Japanese Intentions For The Pearl Harbor Bombing, 2018 Morehead State University
Japanese Intentions For The Pearl Harbor Bombing, Shelbey Chappell, Hannah Hart, William Pruitt, Chris Linneman, Alex Vermillion, Colby Belcher, John Ernst
Celebration of Student Scholarship Posters Archive
No abstract provided.
Let's Talk Story: Waikiki And Its Social Displacements In Oral Histories And Print, 1901-1935, 2017 California Polytechnic State University, San Luis Obispo
Let's Talk Story: Waikiki And Its Social Displacements In Oral Histories And Print, 1901-1935, Alika Bourgette
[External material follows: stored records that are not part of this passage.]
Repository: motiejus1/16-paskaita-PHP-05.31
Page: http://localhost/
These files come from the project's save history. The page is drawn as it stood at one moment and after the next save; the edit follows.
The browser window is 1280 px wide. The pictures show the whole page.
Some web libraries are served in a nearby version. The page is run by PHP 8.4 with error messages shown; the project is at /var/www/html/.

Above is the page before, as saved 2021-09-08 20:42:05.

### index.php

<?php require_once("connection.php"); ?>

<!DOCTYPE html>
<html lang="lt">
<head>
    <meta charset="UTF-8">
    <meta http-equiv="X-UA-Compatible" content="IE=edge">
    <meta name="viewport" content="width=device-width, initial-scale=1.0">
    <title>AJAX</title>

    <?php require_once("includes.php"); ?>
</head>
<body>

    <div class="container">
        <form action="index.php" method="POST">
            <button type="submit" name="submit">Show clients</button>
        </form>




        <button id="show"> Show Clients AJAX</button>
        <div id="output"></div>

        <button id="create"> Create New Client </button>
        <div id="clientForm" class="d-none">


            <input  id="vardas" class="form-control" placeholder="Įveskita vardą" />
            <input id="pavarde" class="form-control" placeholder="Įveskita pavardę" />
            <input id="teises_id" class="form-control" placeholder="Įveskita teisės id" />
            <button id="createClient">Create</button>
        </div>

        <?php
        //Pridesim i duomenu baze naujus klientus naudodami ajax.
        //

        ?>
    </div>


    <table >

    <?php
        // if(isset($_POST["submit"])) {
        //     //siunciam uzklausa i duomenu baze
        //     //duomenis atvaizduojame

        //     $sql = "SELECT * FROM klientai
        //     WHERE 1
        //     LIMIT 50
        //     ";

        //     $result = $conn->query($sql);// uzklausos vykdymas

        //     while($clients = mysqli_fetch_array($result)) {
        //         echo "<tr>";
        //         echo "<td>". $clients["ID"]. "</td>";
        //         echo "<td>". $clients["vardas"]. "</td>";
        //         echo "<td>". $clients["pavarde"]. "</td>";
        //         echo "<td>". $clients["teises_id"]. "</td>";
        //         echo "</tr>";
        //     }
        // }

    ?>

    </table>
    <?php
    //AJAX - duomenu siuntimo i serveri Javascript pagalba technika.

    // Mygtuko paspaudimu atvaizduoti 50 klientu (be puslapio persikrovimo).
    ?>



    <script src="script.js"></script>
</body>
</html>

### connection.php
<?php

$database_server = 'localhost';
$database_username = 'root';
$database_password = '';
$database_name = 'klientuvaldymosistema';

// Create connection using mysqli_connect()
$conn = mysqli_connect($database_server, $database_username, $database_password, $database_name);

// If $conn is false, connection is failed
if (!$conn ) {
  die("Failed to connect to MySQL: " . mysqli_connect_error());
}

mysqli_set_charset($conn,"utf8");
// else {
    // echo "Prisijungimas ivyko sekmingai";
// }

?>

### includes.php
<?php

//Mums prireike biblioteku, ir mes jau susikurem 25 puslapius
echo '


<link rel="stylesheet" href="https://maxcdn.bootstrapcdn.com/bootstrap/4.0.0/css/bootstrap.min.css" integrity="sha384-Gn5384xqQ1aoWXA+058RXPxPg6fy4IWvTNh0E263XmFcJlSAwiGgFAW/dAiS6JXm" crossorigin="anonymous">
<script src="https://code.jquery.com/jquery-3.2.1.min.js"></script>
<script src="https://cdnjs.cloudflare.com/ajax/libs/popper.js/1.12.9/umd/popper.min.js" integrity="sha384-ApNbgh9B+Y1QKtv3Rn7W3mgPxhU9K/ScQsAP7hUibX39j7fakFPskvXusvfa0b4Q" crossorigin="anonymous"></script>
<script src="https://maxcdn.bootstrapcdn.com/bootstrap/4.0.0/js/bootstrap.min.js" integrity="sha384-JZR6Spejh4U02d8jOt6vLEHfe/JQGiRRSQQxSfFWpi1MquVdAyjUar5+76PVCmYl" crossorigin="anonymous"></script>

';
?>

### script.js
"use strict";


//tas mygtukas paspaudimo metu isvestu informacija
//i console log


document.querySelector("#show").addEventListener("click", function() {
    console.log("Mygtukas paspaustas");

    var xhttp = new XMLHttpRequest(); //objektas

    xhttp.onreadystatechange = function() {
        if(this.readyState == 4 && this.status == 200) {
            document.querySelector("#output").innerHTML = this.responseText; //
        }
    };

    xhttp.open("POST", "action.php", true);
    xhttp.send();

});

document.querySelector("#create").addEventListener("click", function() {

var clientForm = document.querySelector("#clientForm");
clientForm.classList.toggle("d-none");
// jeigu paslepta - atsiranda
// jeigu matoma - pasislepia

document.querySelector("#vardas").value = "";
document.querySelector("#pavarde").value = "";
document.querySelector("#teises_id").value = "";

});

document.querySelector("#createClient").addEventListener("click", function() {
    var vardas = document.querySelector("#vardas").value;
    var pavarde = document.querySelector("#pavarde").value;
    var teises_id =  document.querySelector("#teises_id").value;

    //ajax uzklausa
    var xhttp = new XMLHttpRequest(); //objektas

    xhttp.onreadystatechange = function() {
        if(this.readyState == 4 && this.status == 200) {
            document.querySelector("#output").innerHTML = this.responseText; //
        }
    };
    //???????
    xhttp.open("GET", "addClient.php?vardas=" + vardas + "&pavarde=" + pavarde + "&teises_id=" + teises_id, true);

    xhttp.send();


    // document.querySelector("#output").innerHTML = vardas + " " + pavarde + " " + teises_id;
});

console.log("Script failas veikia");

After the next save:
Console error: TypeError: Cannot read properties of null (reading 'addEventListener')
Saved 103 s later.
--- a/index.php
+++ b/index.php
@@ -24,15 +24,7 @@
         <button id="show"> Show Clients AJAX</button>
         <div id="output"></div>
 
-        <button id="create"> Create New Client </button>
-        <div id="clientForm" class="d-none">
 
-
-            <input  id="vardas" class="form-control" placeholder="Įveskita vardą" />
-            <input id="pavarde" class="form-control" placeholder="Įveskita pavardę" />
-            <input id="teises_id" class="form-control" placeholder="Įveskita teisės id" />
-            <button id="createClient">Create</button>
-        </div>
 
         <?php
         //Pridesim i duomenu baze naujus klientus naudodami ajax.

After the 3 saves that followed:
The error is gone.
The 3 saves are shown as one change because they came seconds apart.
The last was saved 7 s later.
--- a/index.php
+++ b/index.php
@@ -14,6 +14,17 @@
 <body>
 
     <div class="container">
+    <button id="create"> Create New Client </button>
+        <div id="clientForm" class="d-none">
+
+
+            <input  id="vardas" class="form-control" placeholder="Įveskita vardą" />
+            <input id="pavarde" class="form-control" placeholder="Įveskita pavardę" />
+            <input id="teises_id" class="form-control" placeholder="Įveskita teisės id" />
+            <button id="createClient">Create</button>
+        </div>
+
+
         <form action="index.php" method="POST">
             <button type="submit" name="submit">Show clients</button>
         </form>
The everyday experiences of Waikiki’s residents of color often escaped official and semi-official records of historical events. When concerning Native Hawaiians and other nonwhite peoples, haole elite journalists and policymakers viewed their land, possessions, and bodies as opportunities for the cultural commodification, sexualization, and reimagination. As part of the redevelopment efforts of the Waikiki shoreline in the early twentieth century, state and commercial actors worked to affect the systematic erasure of Native Hawaiian and resident Asian spaces. This study utilizes extensive collections of oral histories from marginalized Waikiki residents of color to provide counterpoint to notions of indigenous passivity ...